Sack Lunches: A Mixed Bag for Mom
Food, notorious, FOOD: a four-letter word that frequently garners hair-raising reactions from parents. Consumption-related issues stir up a buffet of parental feelings like guilt, concern, dread, elation and utter madness. Newbie moms jump chest first into sustenance stress over breastfeeding: Should I? Shouldn’t I? Can I? Is it enough? Too much? Next, stir crazy and high on Desitin, first-time mommies attempt dining out with infants, thereby experiencing second tastes of food-induced tension. Before real napkins unfold, previously unconscious angels awaken mid-shriek, and green flags posing as hot entrees signal the start of Hunger Games, Young Family Edition. After inhaling a few mouthfuls of the first meal in weeks that they didn’t prepare, moms race to relieve hungry dads who’ve been pacing restaurant parking lots trying to comfort squirming air raid sirens.
As kiddie appetites develop, dinnertime evolves into a whinefield of explosive, “You always make that!” or “I told you I hate it!” and the ever-popular “Make something else!” So, mom-magicians conjure up ways to disguise vegetables, creating illusions that they taste better than the last time dramatic little critics spit them out. Admittedly, I unwittingly created this crumby situation, but even parents who begin their journey riding the holier-than-thou, all-natural, organic, no-nugget train eventually disembark. Once child No. 2 doubles the motherload, Ronald McDonald transforms from antichrist to savior.
Food is also an efficient way to screw up kids when used as bribes, rewards, solace, guilt trips or scare tactics involving infamous “rickets,” which, like elusive permanent records, nevertheless inspire trepidation. Some parents are conflicted in a do-as-I-say-not-as-I-do way. They truly want their kids to buy into your body is your temple self-love, yet they’re simultaneously starving themselves on trendy diets, unintentionally passing along future weight gain in pounds and emotional baggage.

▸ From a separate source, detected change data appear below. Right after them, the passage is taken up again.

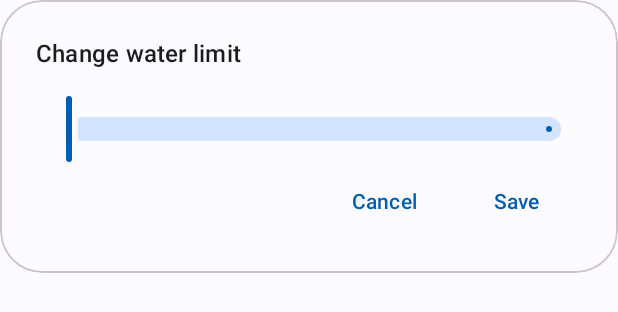
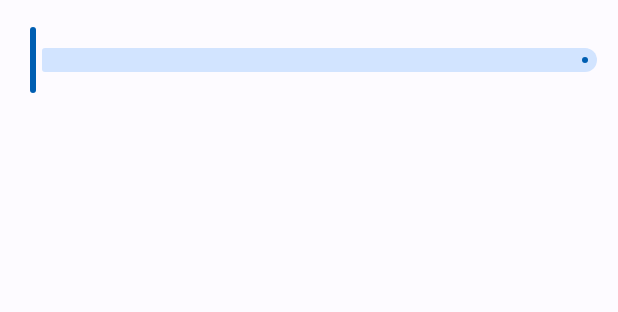
Before and after one commit to riggelllll/Water-Reminder, an Android app: the layout water_limit_dialog_fragment.xml on its own in the app's theme, with its tools: preview values and no code run, on a phone screen of 412 x 824 dp. Shown: the top 312 px of the screen. Run offline under Robolectric (Android 15) with nearby library versions, the phone set to English and light mode, and no system bars.

Commit message:
Changed dialog type

```diff
--- a/app/src/main/res/layout/water_limit_dialog_fragment.xml
+++ b/app/src/main/res/layout/water_limit_dialog_fragment.xml
@@ -1,56 +1,16 @@
 <?xml version="1.0" encoding="utf-8"?>
 
-<layout>
-    <data>
-        <import type="com.koniukhov.waterreminder.utilities.Constants"/>
-    </data>
-    <com.google.android.material.card.MaterialCardView
+<androidx.constraintlayout.widget.ConstraintLayout
     xmlns:android="http://schemas.android.com/apk/res/android"
     xmlns:app="http://schemas.android.com/apk/res-auto"
-        android:layout_width="wrap_content"
-        android:layout_height="wrap_content"
-        app:cardCornerRadius="@dimen/radius">
-        <androidx.constraintlayout.widget.ConstraintLayout
-            android:layout_width="wrap_content"
-            android:layout_height="wrap_content"
-            android:padding="@dimen/dialog_padding">
-            <TextView
-                android:id="@+id/textView2"
-                style="@style/TextAppearance.Material3.TitleMedium"
-                android:layout_width="wrap_content"
-                android:layout_height="wrap_content"
-                android:text="@string/change_water_limit_title"
-                app:layout_constraintStart_toStartOf="parent"
-                app:layout_constraintTop_toTopOf="parent" />
+    android:layout_width="match_parent"
+    android:layout_height="wrap_content">
     <com.google.android.material.slider.Slider
         android:id="@+id/slider"
         android:layout_width="match_parent"
         android:layout_height="wrap_content"
-                app:layout_constraintTop_toBottomOf="@id/textView2"
+        app:layout_constraintTop_toTopOf="parent"
         app:layout_constraintEnd_toEndOf="parent"
         app:layout_constraintStart_toStartOf="parent"
-                android:layout_marginTop="@dimen/settings_margin"
-                android:valueFrom="@{Constants.WATER_LIMIT_FROM}"
-                android:valueTo="@{Constants.WATER_LIMIT_TO}"
-                android:stepSize="@{Constants.WATER_LIMIT_STEP}"/>
-            <Button
-                android:id="@+id/save_btn"
-                style="@style/Widget.Material3.Button.TextButton"
-                android:layout_width="wrap_content"
-                android:layout_height="wrap_content"
-                android:text="@string/dialog_save_btn"
-                app:layout_constraintTop_toBottomOf="@id/slider"
-                app:layout_constraintBottom_toBottomOf="parent"
-                app:layout_constraintEnd_toEndOf="parent" />
-            <Button
-                android:id="@+id/cancel_btn"
-                style="@style/Widget.Material3.Button.TextButton"
-                android:layout_width="wrap_content"
-                android:layout_height="wrap_content"
-                android:text="@string/dialog_cancel_btn"
-                app:layout_constraintTop_toBottomOf="@id/slider"
-                app:layout_constraintBottom_toBottomOf="parent"
-                app:layout_constraintEnd_toStartOf="@id/save_btn"/>
+        android:layout_marginTop="@dimen/settings_margin"/>
 </androidx.constraintlayout.widget.ConstraintLayout>
-    </com.google.android.material.card.MaterialCardView>
-</layout>
```
Lines whose indentation alone changed are shown as unchanged.
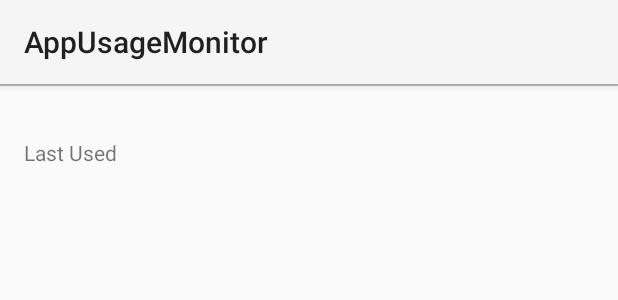
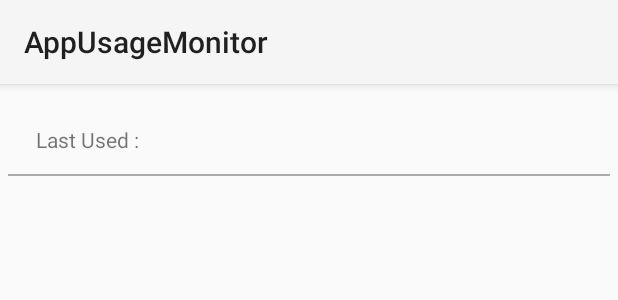
Before and after one commit to janikagahalot/AppUsageMonitor, an Android app: the layout app_usage_details.xml on its own in the app's theme, with its tools: preview values and no code run, on a phone screen of 412 x 824 dp. Shown: the top 300 px of the screen. Run offline under Robolectric (Android 15) with nearby library versions, the phone set to English and light mode, and no system bars.

Commit message:
ui updates

```diff
--- a/app/src/main/AndroidManifest.xml
+++ b/app/src/main/AndroidManifest.xml
@@ -1,6 +1,7 @@
 <?xml version="1.0" encoding="utf-8"?>
 <manifest xmlns:android="http://schemas.android.com/apk/res/android"
     package="com.appusagemonitor" >
+    <uses-permission android:name="android.permission.PACKAGE_USAGE_STATS"/>
 
     <application
         android:allowBackup="true"
--- a/app/src/main/res/layout/activity_main.xml
+++ b/app/src/main/res/layout/activity_main.xml
@@ -2,9 +2,7 @@
     android:id="@+id/container"
     xmlns:android="http://schemas.android.com/apk/res/android"
     xmlns:tools="http://schemas.android.com/tools" android:layout_width="match_parent"
-    android:layout_height="match_parent" android:paddingLeft="@dimen/activity_horizontal_margin"
-    android:paddingRight="@dimen/activity_horizontal_margin" android:paddingTop="@dimen/activity_vertical_margin"
-    android:paddingBottom="@dimen/activity_vertical_margin" tools:context=".MainActivity">
+    android:layout_height="match_parent"  tools:context=".MainActivity">
 
 
 </RelativeLayout>
--- a/app/src/main/res/layout/app_usage_details.xml
+++ b/app/src/main/res/layout/app_usage_details.xml
@@ -3,19 +3,24 @@
     android:layout_height="72dp"
     >
 
-    <LinearLayout android:layout_width="wrap_content"
+    <LinearLayout android:layout_width="match_parent"
         android:layout_height="wrap_content"
+        android:id="@+id/linear_layout"
         android:orientation="horizontal"
-        android:layout_centerVertical="true"
-        android:gravity="center_vertical"
+        android:layout_alignParentLeft="true"
+        android:layout_alignParentTop="true"
+        android:layout_centerHorizontal="true"
+        android:padding="8dp"
         >
         <ImageView android:id="@+id/app_icon"
             android:layout_width="wrap_content"
             android:layout_height="wrap_content"
+            android:layout_gravity="center_vertical"
             />
         <LinearLayout android:layout_width="wrap_content"
             android:layout_height="wrap_content"
             android:layout_marginLeft="16dp"
+            android:layout_gravity="center_vertical"
             android:orientation="vertical"
             >
 
@@ -34,7 +39,7 @@
                     android:id="@+id/textview_last_time_used_label"
                     android:layout_width="wrap_content"
                     android:layout_height="wrap_content"
-                    android:text="@string/last_time_used"
+                    android:text= "@string/last_time_used"
                     />
 
                 <TextView
@@ -46,9 +51,14 @@
         </LinearLayout>
     </LinearLayout>
 
-    <View android:id="@+id/divider"
+    <View
         android:layout_width="match_parent"
         android:layout_height="1dp"
-        android:background="#bbbbbb"/>
+        android:layout_below="@+id/linear_layout"
+        android:layout_marginLeft="5dp"
+        android:layout_marginTop="5dp"
+        android:layout_marginRight="5dp"
+        android:background="@android:color/darker_gray"/>
+
 
 </RelativeLayout>
--- a/app/src/main/res/values/strings.xml
+++ b/app/src/main/res/values/strings.xml
@@ -4,6 +4,6 @@
     <string name="hello_world">Hello world!</string>
     <string name="action_settings">Settings</string>
     <string name="open_setting">open settings</string>
-    <string name="last_time_used">Last Used</string>
+    <string name="last_time_used">Last Used  :</string>
     <string name="permission_required">Please provide permission to monitor app usage</string>
 </resources>
```
Also changed, not shown: app/src/main/java/com/appusagemonitor/AppUsageDetails.java (+18 -2 lines), app/src/main/java/com/appusagemonitor/AppUsageMonitorFragment.java (+37 -15 lines), app/src/main/java/com/appusagemonitor/AppUsageMonitorListAdapter.java (+27 -8 lines), app/src/main/java/com/appusagemonitor/MainActivity.java (+0 -23 lines), app/src/main/res/layout/fragment_app_usage_monitor.xml (+2 -5 lines), 1 other file.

Like thighs and cellulite, food and fear are forever linked. Nowadays, parents worry about obesity, pesticide and preservative use or eating disorders. My parents’ generation read price tags, not labels. They didn’t know a trans fat from an heirloom tomato, and they suffered no qualms serving meals from cans, boxes or cardboard buckets. Somehow, kids survived. Apparently, ignorance is blissful and immune to high fructose corn syrup.

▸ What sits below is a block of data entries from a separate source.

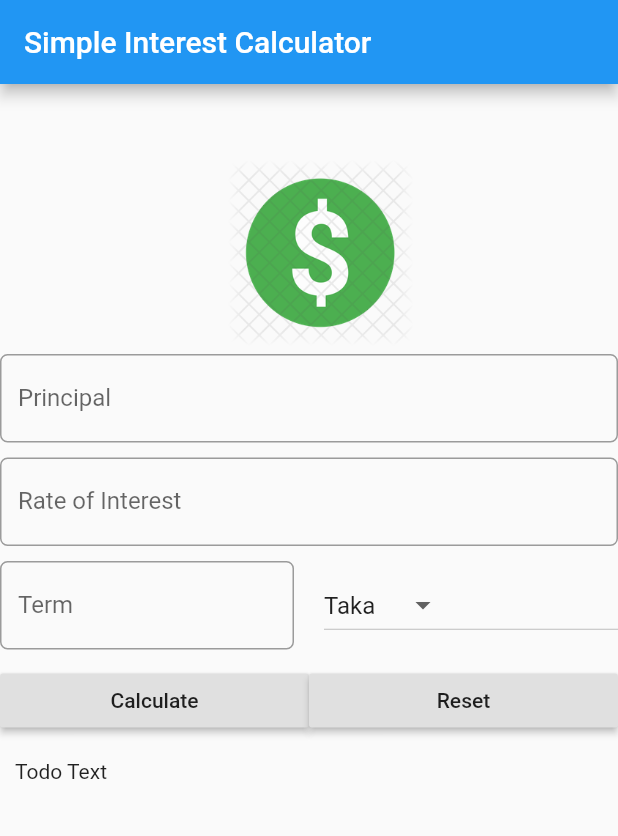
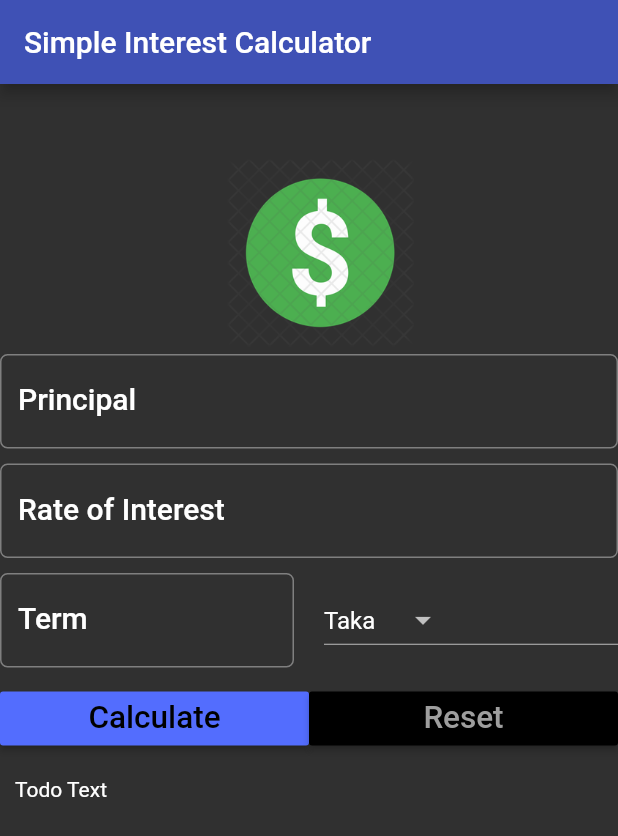
Before and after one commit to ahnayem-cse-sust/interest-calculator, a Flutter app: the screen it shows after launch, after a tap on "Calculate", on a phone screen of 412 x 824 dp. Shown: the top 836 px of the screen. Run offline on Flutter 3.47's test engine with Material 2 defaults, Android fonts, the phone set to English and light mode, and no system bars.

Commit message:
color implement

```diff
--- a/flutter_app/lib/main.dart
+++ b/flutter_app/lib/main.dart
@@ -2,8 +2,14 @@ import 'package:flutter/material.dart';
 
 void main() {
   runApp(MaterialApp(
+    debugShowCheckedModeBanner: false,
     title: 'Simple Interest Calculator App',
     home: SIForm(),
+    theme: ThemeData(
+      brightness: Brightness.dark,
+      primaryColor: Colors.indigo,
+      accentColor: Colors.indigoAccent
+    ),
   ));
 }
 
@@ -20,6 +26,9 @@ class _SIFormState extends State<SIForm> {
 
   @override
   Widget build(BuildContext context) {
+
+    TextStyle textStyle = Theme.of(context).textTheme.title;
+
     return Scaffold(
 //      resizeToAvoidBottomPadding: false,
       appBar: AppBar(
@@ -34,9 +43,11 @@ class _SIFormState extends State<SIForm> {
                   top: _minimumPadding, bottom: _minimumPadding),
               child: TextField(
                 keyboardType: TextInputType.number,
+                style: textStyle,
                 decoration: InputDecoration(
                     labelText: 'Principal',
                     hintText: 'Enter Principal e.g. 12000',
+                    labelStyle: textStyle,
                     border: OutlineInputBorder(
                         borderRadius: BorderRadius.circular(5.0))),
               ),
@@ -46,9 +57,11 @@ class _SIFormState extends State<SIForm> {
                   top: _minimumPadding, bottom: _minimumPadding),
               child: TextField(
                 keyboardType: TextInputType.number,
+                style: textStyle,
                 decoration: InputDecoration(
                     labelText: 'Rate of Interest',
                     hintText: 'In percent',
+                    labelStyle: textStyle,
                     border: OutlineInputBorder(
                         borderRadius: BorderRadius.circular(5.0))),
               ),
@@ -61,9 +74,11 @@ class _SIFormState extends State<SIForm> {
                   Expanded(
                     child: TextField(
                       keyboardType: TextInputType.number,
+                      style: textStyle,
                       decoration: InputDecoration(
                           labelText: 'Term',
                           hintText: 'Time in years',
+                          labelStyle: textStyle,
                           border: OutlineInputBorder(
                               borderRadius: BorderRadius.circular(5.0))),
                     ),
@@ -91,13 +106,17 @@ class _SIFormState extends State<SIForm> {
                 children: <Widget>[
                   Expanded(
                     child: RaisedButton(
-                      child: Text('Calculate'),
+                      color: Theme.of(context).accentColor,
+                      textColor: Theme.of(context).primaryColorDark,
+                      child: Text('Calculate', textScaleFactor: 1.5,),
                       onPressed: () {},
                     ),
                   ),
                   Expanded(
                     child: RaisedButton(
-                      child: Text('Reset'),
+                      color: Theme.of(context).primaryColorDark,
+                      textColor: Theme.of(context).primaryColorLight,
+                      child: Text('Reset', textScaleFactor: 1.5,),
                       onPressed: () {},
                     ),
                   )
```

My gastronomic Achilles’ heel has always been school lunches. Raising a posse of persnickety palettes thwarted me from simply popping three of everything into three sacks. Instead, my daily doom included making three entirely different lunches. Only cafeteria pizza days provided breaks. Pizza, claimed my cuisine connoisseurs, is part of the essential group, Normal — adjacent to Regular — on the Food Pyramid, Kid Edition.
Still, I didn’t shrink from all munchkin lunches. Throughout my battles with brown bags, I’d occasionally join my child for lunch at elementary school. However, it wasn’t the menu, but the entertainment that drew me. The deals dinky diners negotiate across sticky tables for 16 would impress Donald Trump. I saw kids trading, selling and trashing lunches, and discovered which lucky students wound up with my blood, sweat and tears in Ziplocs. For dessert, children clean up after themselves! For parents, that’s better than French pastries … in France!
Veteran suggestions before you go:
• Bring earplugs. They’ll dull ear-piercing to a comfortable roar. (Lunchroom personnel are either Zen masters or deaf.)
• Wear old clothes. Beware spills, spews and splashes.
• Surprise children. The food-between-their-teeth smiles upon spotting you guarantee an instant good mood.
• Don’t attempt at middle schools. Been there, done that, cried all the way home.
On parenting “importance meters,” organizing sack lunches may barely surpass removing chewed gum from wastebaskets. Although, similar to a witness forced to testify, I was a hostile short order cook because the alternatives were harder to swallow. Kids packing their own provisions or skipping meals altogether only serves up new courses of trouble. Parents acquire pet peeves, and this peeved me. I figure, had I been compensated monetarily for time spent planning, shopping and assembling paper bag lunches, I could’ve hired Wolfgang Puck to take over.
Shauntel Jennings has never slept like a baby. Even as an infant, her mother stood guard over her crib, waiting for her daughter to stop breathing. She shook Shauntel’s tiny body several times each night, rousing her from her breathless sleep.
To read this and other Her Well-Being stories, click here.